• Task to complete: Out of the records below, copy all lines in which the word "justify" occurs.

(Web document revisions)
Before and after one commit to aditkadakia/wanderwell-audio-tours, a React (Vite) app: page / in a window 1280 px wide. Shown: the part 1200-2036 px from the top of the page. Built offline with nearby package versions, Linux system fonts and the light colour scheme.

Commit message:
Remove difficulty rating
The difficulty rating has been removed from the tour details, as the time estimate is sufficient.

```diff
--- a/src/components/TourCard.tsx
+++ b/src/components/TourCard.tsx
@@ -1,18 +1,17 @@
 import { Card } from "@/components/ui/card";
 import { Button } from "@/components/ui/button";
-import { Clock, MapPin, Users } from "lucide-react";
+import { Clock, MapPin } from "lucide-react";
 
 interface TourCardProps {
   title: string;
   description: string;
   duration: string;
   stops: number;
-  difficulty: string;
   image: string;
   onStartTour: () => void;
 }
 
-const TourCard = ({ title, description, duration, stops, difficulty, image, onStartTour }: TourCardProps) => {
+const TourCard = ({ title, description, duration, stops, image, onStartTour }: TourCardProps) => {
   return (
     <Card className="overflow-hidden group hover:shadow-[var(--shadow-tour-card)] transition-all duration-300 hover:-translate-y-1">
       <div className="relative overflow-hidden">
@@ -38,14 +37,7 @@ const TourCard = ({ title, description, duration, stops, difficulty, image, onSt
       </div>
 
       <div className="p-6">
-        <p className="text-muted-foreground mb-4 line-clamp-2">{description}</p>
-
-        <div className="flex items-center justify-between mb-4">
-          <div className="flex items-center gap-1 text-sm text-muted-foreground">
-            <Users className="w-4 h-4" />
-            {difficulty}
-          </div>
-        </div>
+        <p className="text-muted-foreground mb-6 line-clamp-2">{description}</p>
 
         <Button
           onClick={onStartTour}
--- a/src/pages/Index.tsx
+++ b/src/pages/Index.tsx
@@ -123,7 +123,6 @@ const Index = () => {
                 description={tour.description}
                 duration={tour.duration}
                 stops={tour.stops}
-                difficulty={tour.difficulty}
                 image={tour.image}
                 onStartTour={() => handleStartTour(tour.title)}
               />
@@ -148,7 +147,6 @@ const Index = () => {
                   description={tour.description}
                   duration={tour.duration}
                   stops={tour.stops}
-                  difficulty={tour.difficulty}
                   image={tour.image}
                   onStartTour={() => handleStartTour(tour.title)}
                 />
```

---

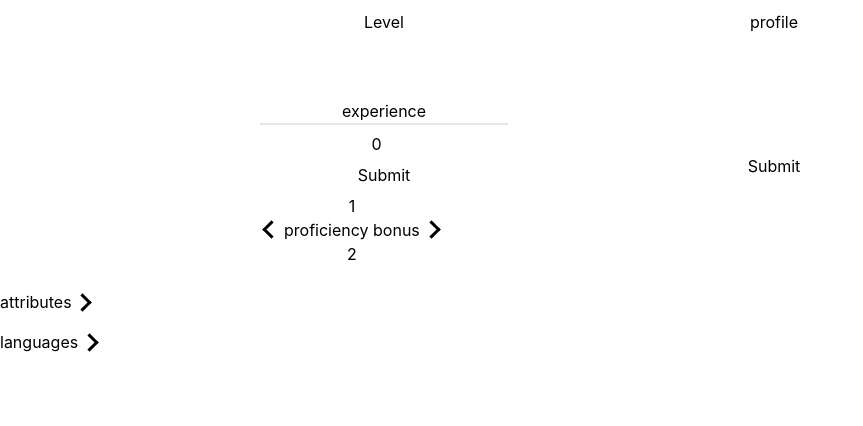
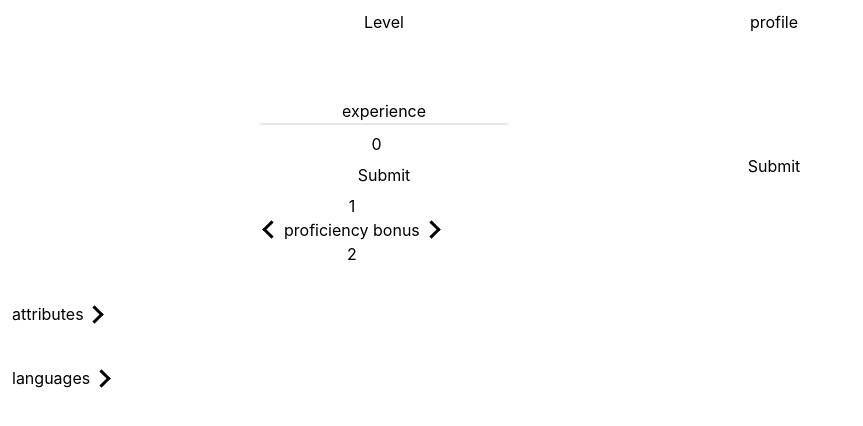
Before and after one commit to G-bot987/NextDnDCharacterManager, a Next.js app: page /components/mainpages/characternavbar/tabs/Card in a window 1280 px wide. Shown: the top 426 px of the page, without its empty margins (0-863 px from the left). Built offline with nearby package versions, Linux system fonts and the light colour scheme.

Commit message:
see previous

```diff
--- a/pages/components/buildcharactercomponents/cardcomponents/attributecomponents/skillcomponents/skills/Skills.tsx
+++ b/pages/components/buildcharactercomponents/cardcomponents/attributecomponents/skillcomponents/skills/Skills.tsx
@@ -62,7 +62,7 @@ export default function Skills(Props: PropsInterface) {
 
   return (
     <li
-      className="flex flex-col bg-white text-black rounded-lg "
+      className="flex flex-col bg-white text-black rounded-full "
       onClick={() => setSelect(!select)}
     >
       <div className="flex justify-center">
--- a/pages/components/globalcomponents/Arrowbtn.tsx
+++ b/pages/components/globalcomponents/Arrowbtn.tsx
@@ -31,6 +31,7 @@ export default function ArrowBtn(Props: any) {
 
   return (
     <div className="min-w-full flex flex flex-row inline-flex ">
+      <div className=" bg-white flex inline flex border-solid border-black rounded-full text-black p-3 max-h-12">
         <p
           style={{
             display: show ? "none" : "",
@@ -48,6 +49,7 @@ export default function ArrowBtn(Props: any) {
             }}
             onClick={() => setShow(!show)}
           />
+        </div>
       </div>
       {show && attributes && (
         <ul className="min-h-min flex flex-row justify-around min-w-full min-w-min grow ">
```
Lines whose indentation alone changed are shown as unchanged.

---

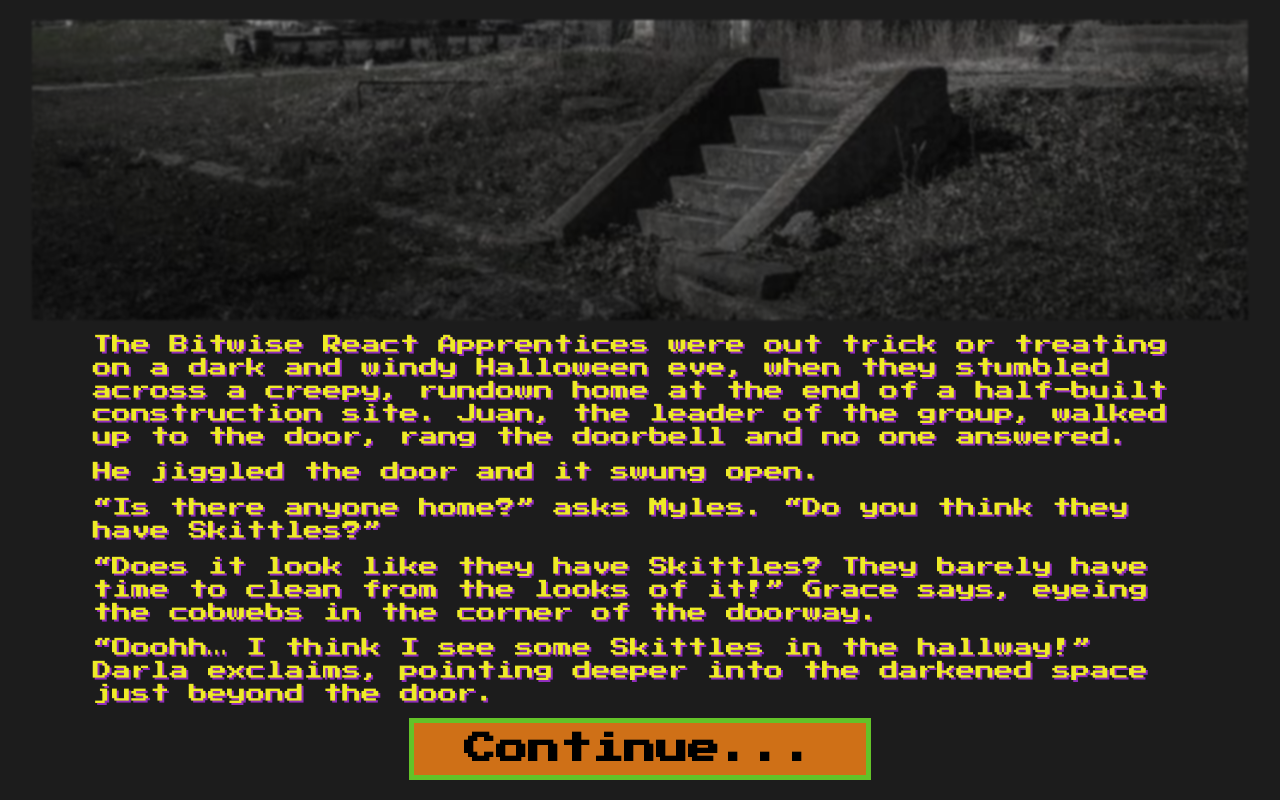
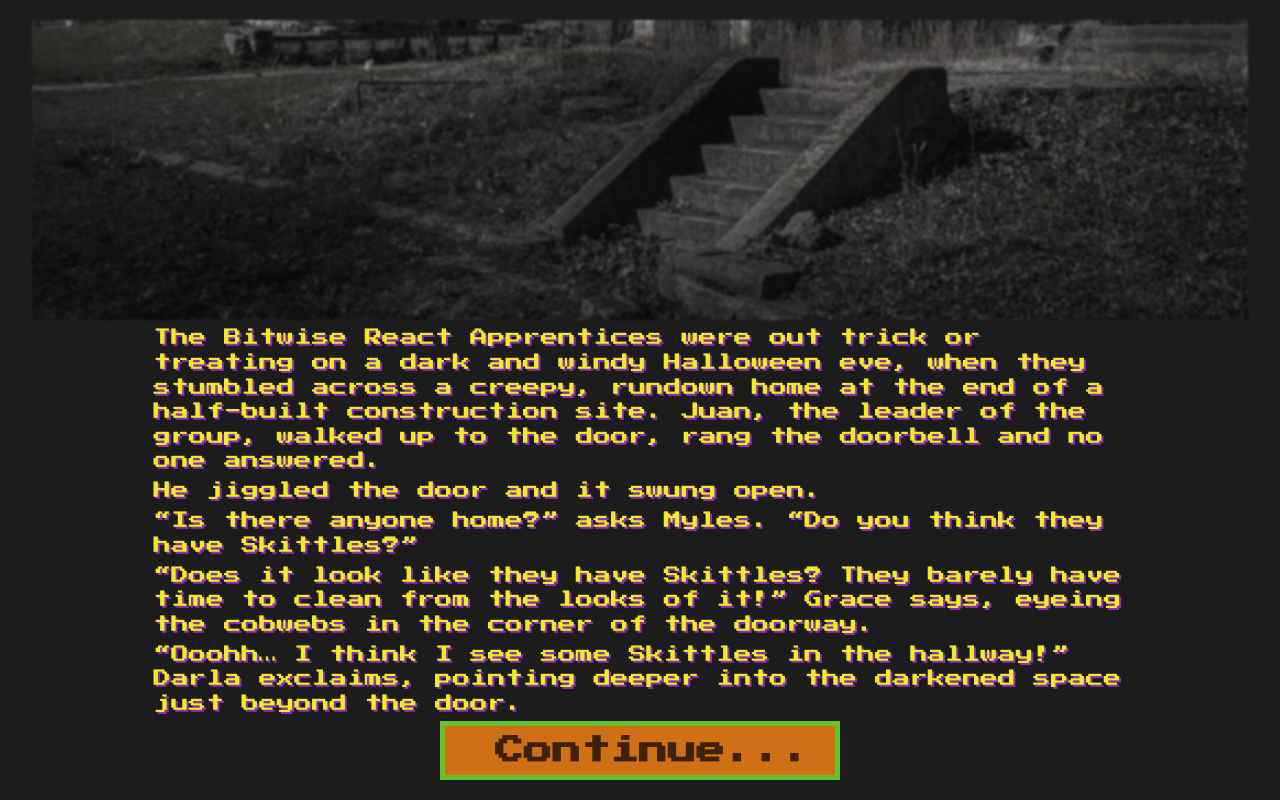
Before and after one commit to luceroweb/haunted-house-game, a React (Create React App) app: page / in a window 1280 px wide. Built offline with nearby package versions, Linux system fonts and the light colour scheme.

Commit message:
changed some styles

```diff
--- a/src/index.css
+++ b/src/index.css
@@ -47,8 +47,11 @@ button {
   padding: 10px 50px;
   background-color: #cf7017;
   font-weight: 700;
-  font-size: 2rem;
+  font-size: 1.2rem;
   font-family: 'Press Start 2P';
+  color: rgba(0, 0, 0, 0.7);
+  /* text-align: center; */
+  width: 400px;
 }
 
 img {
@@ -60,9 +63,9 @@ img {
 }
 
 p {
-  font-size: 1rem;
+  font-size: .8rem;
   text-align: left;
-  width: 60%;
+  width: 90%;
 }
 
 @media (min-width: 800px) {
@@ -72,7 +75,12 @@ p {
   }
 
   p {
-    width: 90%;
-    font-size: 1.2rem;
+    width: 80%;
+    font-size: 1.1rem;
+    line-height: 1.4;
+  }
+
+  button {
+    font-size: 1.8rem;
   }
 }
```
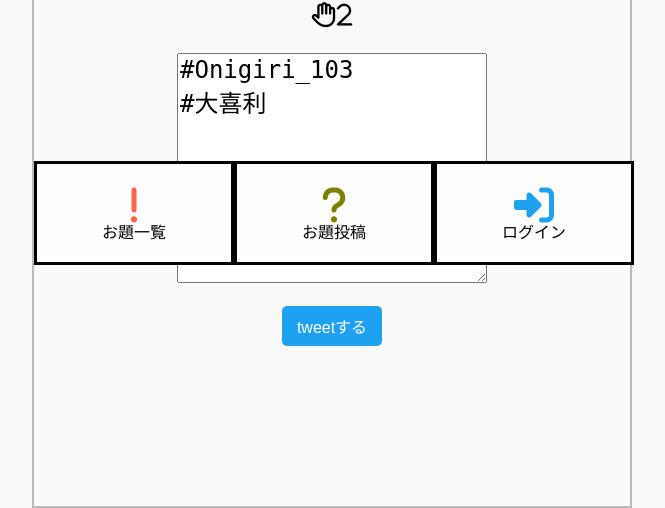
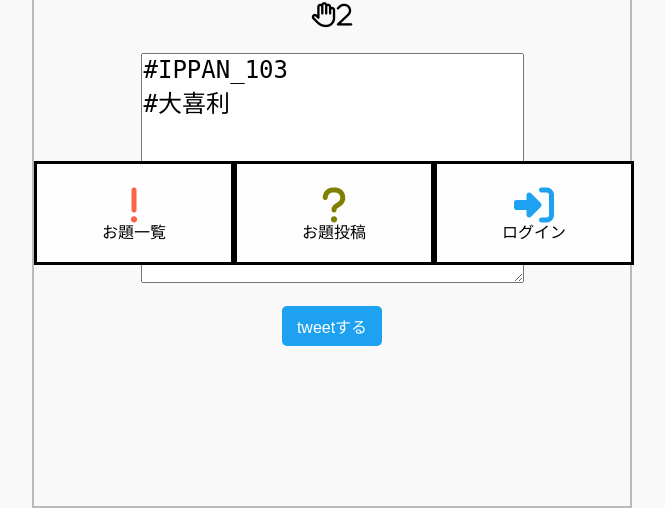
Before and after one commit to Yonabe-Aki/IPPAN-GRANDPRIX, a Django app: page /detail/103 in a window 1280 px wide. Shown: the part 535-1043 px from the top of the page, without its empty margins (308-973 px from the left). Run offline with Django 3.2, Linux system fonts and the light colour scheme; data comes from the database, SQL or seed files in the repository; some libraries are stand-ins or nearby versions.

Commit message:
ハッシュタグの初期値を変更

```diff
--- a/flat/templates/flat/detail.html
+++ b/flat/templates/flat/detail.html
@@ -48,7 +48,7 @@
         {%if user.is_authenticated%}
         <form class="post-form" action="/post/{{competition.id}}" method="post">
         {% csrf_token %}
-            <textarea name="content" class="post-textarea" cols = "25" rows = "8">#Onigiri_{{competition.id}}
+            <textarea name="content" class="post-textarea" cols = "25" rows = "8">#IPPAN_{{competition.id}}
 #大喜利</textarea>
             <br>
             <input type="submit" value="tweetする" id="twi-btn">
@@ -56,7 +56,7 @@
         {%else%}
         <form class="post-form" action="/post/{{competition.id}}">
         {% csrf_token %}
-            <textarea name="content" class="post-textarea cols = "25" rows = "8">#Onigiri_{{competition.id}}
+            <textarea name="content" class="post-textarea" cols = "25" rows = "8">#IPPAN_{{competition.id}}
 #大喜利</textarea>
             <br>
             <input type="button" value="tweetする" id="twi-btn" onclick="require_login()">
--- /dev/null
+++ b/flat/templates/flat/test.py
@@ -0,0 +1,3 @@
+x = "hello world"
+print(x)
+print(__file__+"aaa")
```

• Answer section:
-        <div className="flex items-center justify-between mb-4">
       <div className="flex justify-center">
         <ul className="min-h-min flex flex-row justify-around min-w-full min-w-min grow ">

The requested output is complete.